Provided information:
Content starts

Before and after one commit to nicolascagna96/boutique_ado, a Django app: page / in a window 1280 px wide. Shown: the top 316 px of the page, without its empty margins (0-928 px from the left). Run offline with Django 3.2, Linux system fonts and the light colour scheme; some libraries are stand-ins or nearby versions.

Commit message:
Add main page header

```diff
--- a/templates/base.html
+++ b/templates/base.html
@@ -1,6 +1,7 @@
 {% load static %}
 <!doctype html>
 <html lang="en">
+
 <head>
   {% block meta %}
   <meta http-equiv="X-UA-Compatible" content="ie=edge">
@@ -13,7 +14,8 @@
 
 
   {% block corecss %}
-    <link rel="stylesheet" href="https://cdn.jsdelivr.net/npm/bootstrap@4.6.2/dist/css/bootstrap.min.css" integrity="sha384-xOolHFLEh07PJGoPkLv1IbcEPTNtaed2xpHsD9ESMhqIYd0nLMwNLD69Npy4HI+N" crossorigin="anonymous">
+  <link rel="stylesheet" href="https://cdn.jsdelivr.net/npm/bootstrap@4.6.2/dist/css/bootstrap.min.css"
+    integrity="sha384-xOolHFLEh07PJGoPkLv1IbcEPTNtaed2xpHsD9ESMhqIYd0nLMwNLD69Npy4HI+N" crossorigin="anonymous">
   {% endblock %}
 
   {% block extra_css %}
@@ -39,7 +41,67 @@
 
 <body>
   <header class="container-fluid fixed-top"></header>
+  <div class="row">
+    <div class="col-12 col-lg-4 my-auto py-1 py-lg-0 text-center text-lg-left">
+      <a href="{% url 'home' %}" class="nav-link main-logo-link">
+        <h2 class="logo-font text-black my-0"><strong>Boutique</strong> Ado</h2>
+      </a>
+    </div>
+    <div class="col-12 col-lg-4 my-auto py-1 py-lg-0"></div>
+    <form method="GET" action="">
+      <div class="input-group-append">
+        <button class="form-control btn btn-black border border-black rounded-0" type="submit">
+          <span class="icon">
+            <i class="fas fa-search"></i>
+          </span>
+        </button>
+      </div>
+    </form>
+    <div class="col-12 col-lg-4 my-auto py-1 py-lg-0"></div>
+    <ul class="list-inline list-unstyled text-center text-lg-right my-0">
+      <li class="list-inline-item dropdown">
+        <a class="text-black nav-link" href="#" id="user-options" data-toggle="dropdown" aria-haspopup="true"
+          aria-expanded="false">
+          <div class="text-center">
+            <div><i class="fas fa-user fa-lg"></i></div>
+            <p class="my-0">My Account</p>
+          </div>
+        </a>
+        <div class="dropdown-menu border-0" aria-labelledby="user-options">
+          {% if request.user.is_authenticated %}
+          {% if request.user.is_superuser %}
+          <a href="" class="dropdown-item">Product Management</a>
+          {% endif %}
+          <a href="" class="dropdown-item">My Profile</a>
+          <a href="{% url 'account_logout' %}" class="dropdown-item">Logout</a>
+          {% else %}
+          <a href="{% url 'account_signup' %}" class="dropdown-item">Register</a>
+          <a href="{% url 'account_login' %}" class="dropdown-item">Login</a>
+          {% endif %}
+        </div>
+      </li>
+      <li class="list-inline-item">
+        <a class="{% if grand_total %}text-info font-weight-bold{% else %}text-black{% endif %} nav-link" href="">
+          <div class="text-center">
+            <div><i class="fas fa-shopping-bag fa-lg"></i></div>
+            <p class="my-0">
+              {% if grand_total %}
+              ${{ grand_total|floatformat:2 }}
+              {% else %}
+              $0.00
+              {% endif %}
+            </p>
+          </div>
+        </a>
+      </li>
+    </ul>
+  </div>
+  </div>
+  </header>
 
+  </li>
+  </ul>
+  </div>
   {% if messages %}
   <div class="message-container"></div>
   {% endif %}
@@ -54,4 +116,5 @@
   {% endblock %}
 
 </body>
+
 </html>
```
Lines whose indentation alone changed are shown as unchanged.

Content ends

Exercise objective:
Copy out each entry precisely. Leave nothing out.

Answer section:
Before and after one commit to nicolascagna96/boutique_ado, a Django app: page / in a window 1280 px wide. Shown: the top 316 px of the page, without its empty margins (0-928 px from the left). Run offline with Django 3.2, Linux system fonts and the light colour scheme; some libraries are stand-ins or nearby versions.

Commit message:
Add main page header

```diff
--- a/templates/base.html
+++ b/templates/base.html
@@ -1,6 +1,7 @@
 {% load static %}
 <!doctype html>
 <html lang="en">
+
 <head>
   {% block meta %}
   <meta http-equiv="X-UA-Compatible" content="ie=edge">
@@ -13,7 +14,8 @@
 
 
   {% block corecss %}
-    <link rel="stylesheet" href="https://cdn.jsdelivr.net/npm/bootstrap@4.6.2/dist/css/bootstrap.min.css" integrity="sha384-xOolHFLEh07PJGoPkLv1IbcEPTNtaed2xpHsD9ESMhqIYd0nLMwNLD69Npy4HI+N" crossorigin="anonymous">
+  <link rel="stylesheet" href="https://cdn.jsdelivr.net/npm/bootstrap@4.6.2/dist/css/bootstrap.min.css"
+    integrity="sha384-xOolHFLEh07PJGoPkLv1IbcEPTNtaed2xpHsD9ESMhqIYd0nLMwNLD69Npy4HI+N" crossorigin="anonymous">
   {% endblock %}
 
   {% block extra_css %}
@@ -39,7 +41,67 @@
 
 <body>
   <header class="container-fluid fixed-top"></header>
+  <div class="row">
+    <div class="col-12 col-lg-4 my-auto py-1 py-lg-0 text-center text-lg-left">
+      <a href="{% url 'home' %}" class="nav-link main-logo-link">
+        <h2 class="logo-font text-black my-0"><strong>Boutique</strong> Ado</h2>
+      </a>
+    </div>
+    <div class="col-12 col-lg-4 my-auto py-1 py-lg-0"></div>
+    <form method="GET" action="">
+      <div class="input-group-append">
+        <button class="form-control btn btn-black border border-black rounded-0" type="submit">
+          <span class="icon">
+            <i class="fas fa-search"></i>
+          </span>
+        </button>
+      </div>
+    </form>
+    <div class="col-12 col-lg-4 my-auto py-1 py-lg-0"></div>
+    <ul class="list-inline list-unstyled text-center text-lg-right my-0">
+      <li class="list-inline-item dropdown">
+        <a class="text-black nav-link" href="#" id="user-options" data-toggle="dropdown" aria-haspopup="true"
+          aria-expanded="false">
+          <div class="text-center">
+            <div><i class="fas fa-user fa-lg"></i></div>
+            <p class="my-0">My Account</p>
+          </div>
+        </a>
+        <div class="dropdown-menu border-0" aria-labelledby="user-options">
+          {% if request.user.is_authenticated %}
+          {% if request.user.is_superuser %}
+          <a href="" class="dropdown-item">Product Management</a>
+          {% endif %}
+          <a href="" class="dropdown-item">My Profile</a>
+          <a href="{% url 'account_logout' %}" class="dropdown-item">Logout</a>
+          {% else %}
+          <a href="{% url 'account_signup' %}" class="dropdown-item">Register</a>
+          <a href="{% url 'account_login' %}" class="dropdown-item">Login</a>
+          {% endif %}
+        </div>
+      </li>
+      <li class="list-inline-item">
+        <a class="{% if grand_total %}text-info font-weight-bold{% else %}text-black{% endif %} nav-link" href="">
+          <div class="text-center">
+            <div><i class="fas fa-shopping-bag fa-lg"></i></div>
+            <p class="my-0">
+              {% if grand_total %}
+              ${{ grand_total|floatformat:2 }}
+              {% else %}
+              $0.00
+              {% endif %}
+            </p>
+          </div>
+        </a>
+      </li>
+    </ul>
+  </div>
+  </div>
+  </header>
 
+  </li>
+  </ul>
+  </div>
   {% if messages %}
   <div class="message-container"></div>
   {% endif %}
@@ -54,4 +116,5 @@
   {% endblock %}
 
 </body>
+
 </html>
```
Lines whose indentation alone changed are shown as unchanged.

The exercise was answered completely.